### PROBLEM TO WORK ON:
Return only the number of lines in the entries below that hold the word "used".

Before-and-after change records:
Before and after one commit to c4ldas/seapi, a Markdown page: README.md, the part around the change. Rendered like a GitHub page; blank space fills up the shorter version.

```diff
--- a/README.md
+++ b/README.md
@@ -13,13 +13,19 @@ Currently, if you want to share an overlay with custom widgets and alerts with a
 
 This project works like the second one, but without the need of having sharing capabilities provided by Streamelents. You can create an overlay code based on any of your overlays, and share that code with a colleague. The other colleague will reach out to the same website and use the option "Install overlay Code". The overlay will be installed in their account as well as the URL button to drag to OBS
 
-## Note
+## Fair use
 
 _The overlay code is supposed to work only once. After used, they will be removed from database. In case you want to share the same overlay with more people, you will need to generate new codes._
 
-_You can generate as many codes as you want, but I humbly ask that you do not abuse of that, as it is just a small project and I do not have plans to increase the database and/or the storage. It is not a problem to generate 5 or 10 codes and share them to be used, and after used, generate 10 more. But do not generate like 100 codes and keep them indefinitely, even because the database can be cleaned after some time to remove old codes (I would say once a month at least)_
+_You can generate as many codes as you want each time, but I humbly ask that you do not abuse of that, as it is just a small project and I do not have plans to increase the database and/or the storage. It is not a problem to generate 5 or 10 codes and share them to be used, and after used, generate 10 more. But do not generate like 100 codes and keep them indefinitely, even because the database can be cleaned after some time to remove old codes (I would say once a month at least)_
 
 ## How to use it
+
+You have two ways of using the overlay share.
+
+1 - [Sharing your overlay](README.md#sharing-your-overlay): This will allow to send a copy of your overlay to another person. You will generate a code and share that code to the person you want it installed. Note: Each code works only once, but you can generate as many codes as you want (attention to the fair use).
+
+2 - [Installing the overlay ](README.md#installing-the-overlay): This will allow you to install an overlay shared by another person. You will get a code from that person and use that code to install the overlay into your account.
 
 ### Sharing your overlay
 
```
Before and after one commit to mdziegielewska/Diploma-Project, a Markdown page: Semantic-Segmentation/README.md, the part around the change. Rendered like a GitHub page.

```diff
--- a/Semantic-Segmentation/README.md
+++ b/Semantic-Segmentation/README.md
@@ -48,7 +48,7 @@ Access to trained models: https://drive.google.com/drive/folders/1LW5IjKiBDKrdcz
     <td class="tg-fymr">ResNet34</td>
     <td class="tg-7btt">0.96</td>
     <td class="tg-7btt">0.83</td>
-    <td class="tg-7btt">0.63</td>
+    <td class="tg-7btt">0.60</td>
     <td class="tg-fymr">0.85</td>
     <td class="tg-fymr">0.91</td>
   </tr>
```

### WRITTEN ANSWER:
3